Justice reinvestment is a data-driven approach to improve public safety, reduce corrections and related criminal justice spending, and reinvest savings in strategies that can decrease crime and strengthen neighborhoods. The purpose of justice reinvestment is to manage and allocate criminal justice populations more cost-effectively, generating savings that can be reinvested in evidence-based strategies that increase public safety while holding offenders accountable. States and localities engaging in justice reinvestment collect and analyze data on drivers of criminal justice populations and costs, identify and implement changes to increase efficiencies, and measure both the fiscal and public safety impacts of those changes. This section is intended for state policymakers, criminal justice practitioners, and other stakeholders responsible for determining corrections and sentencing policies.
Presentation to the Michigan Law Revision Commission about best practices for reducing criminal behavior and examples of effective swift and certain probation violation response programs across the country, and Swift and Sure Sanctions Program in Michigan.
If implemented, the package of policies outlined in the framework has the potential to generate significant savings in Idaho and estimates a 15-percent reduction in recidivism.
Presentation to the Michigan Law Revision Commission on CSG’s latest analysis of sentencing data, and how Michigan’s sentencing guidelines affect and interact with corrections resources, parole decisions and supervision.
Presentation of strategies and policy options to reduce spending on corrections and increase public safety delivered to the Idaho Justice Reinvestment Working Group on December 11, 2013, at the Idaho State Capitol.
Yesterday, President Obama unveiled his $3.9 trillion 2015 budget proposal, which allocates $27.4 billion to justice programs
On January 14, 2014, Central Connecticut State University (CCSU) hosted the Building Bridges Revisited summit, which brought together some 275 government officials, state policymakers, community members, and advocates to discuss ways to improve criminal justice policies in the state.
On January 16, 2014 Congress passed the $1 trillion omnibus federal spending package, which includes a $51.6 billion Commerce-Justice-Science (CJS) appropriations bill. Under this bill, the Second Chance Act would receive $67.7 million in funding, the Mentally Ill Offender Treatment and Crime Reduction Act (MIOTCRA) would receive $8.2 million, and the Justice Reinvestment Initiative would receive $27.5 million, which includes $1 million for the Charles Colson Task Force on Federal Corrections.
Since 1980, Michigan’s biggest growth industry has been its prison system.
Get ready to hear a lot more about big changes, specifically sentencing reform, in relation Alabama’s prison crisis.
The Senate Committee on Public Safety, Intergovernmental Affairs and Military Affairs, and the House Committee on Public Safety held a joint informational briefing on the status of the implementation of the Hawaii Justice Reinvestment Initiative (JRI) yesterday.

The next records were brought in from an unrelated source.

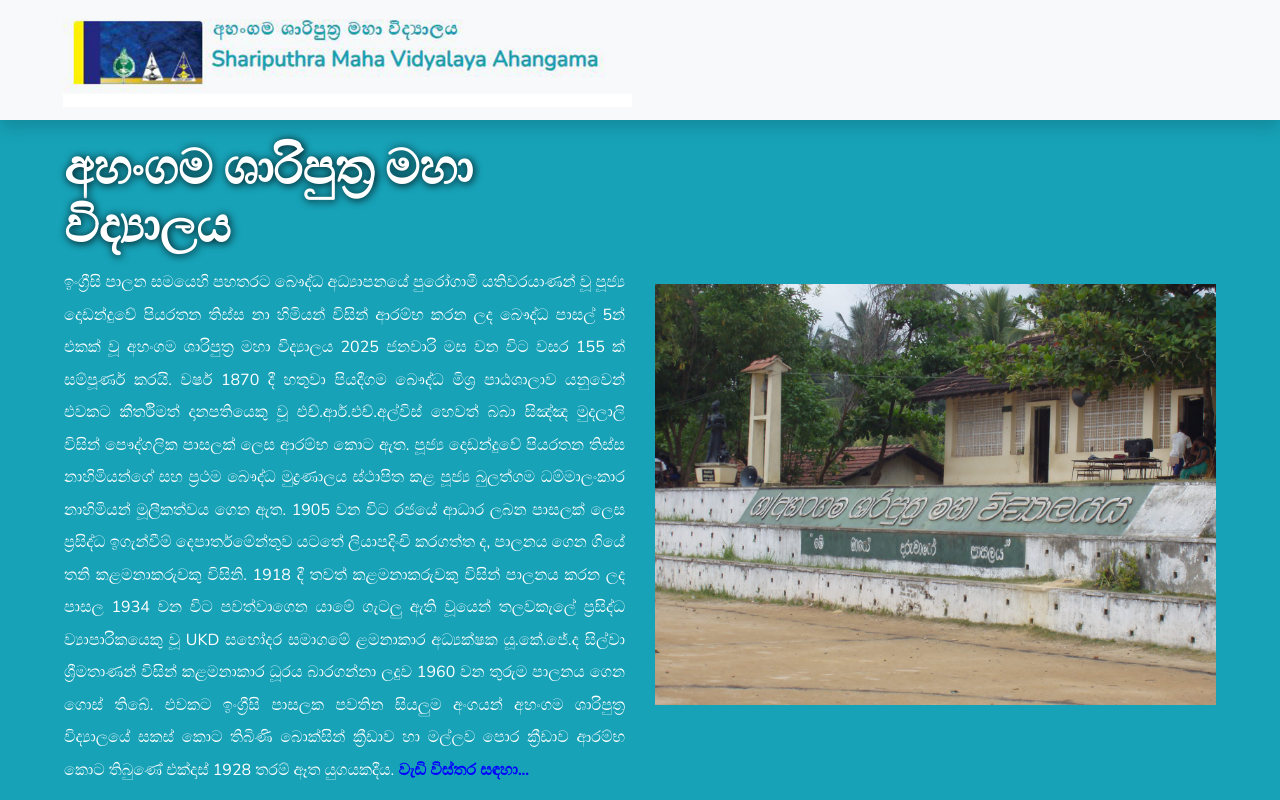
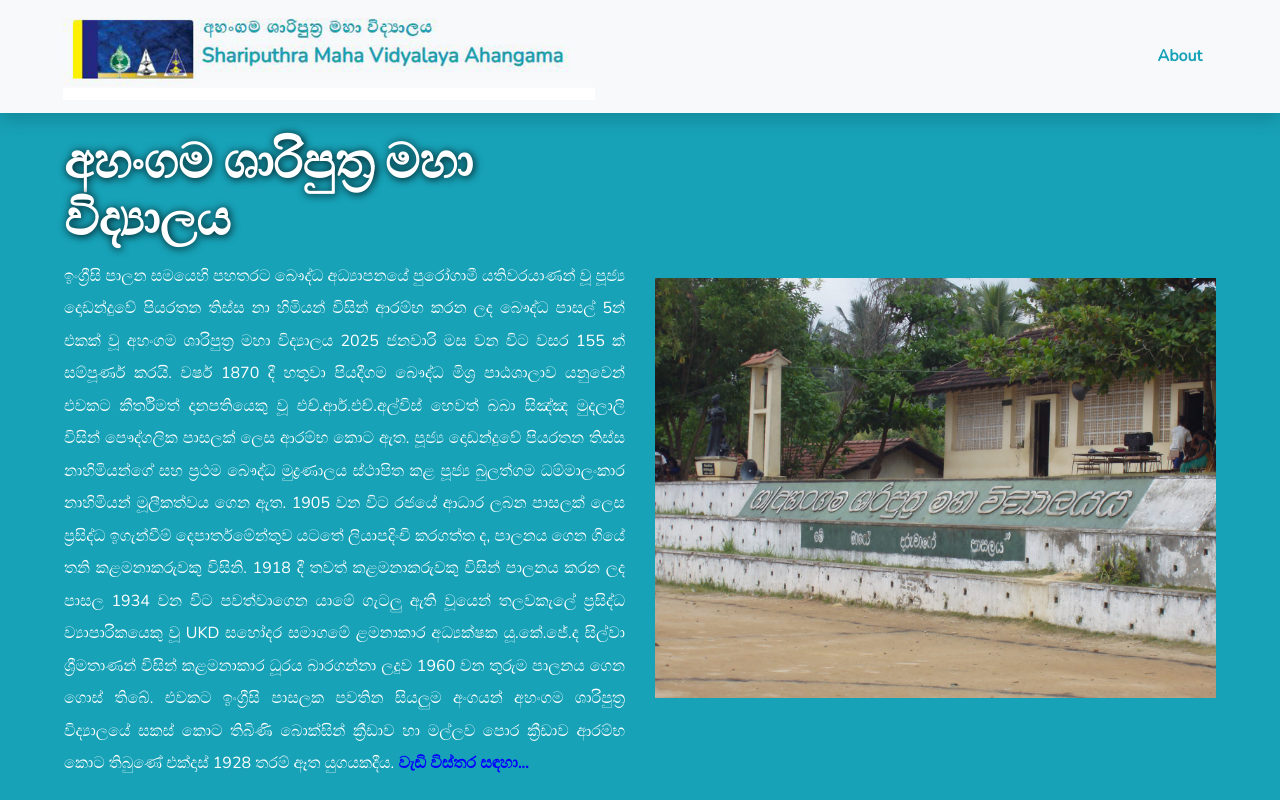
Before and after one commit to safranfaiz/school_ahangama, a plain HTML site: page index.html in a window 1280 px wide. Shown: the top 800 px of the page. Drawn offline with nearby package versions, Linux system fonts and the light colour scheme.

Commit message:
final change added

```diff
--- a/index.html
+++ b/index.html
@@ -41,6 +41,7 @@
             </button>
             <div class="collapse navbar-collapse justify-content-between" id="navbarCollapse">
                 <div class="navbar-nav font-weight-bold mx-auto py-0">
+                    <a href="single.html" class="nav-item nav-link active">About</a>
                 </div>
             </div>
         </nav>
```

As Idaho officials have begun considering the implementation of the state’s sweeping new prison reform law passed by the Legislature, two key state agencies are taking a hard look at current usages of some very specific government services. Additionally, policy experts from a national nonprofit group that advised the Legislature on the undertaking of the reforms are working with the state to aid in its implementation.
Gov. Robert Bentley, Chief Justice Roy Moore and four lawmakers said Tuesday they had formally requested to be part of a federal program aimed at helping states cut corrections spending.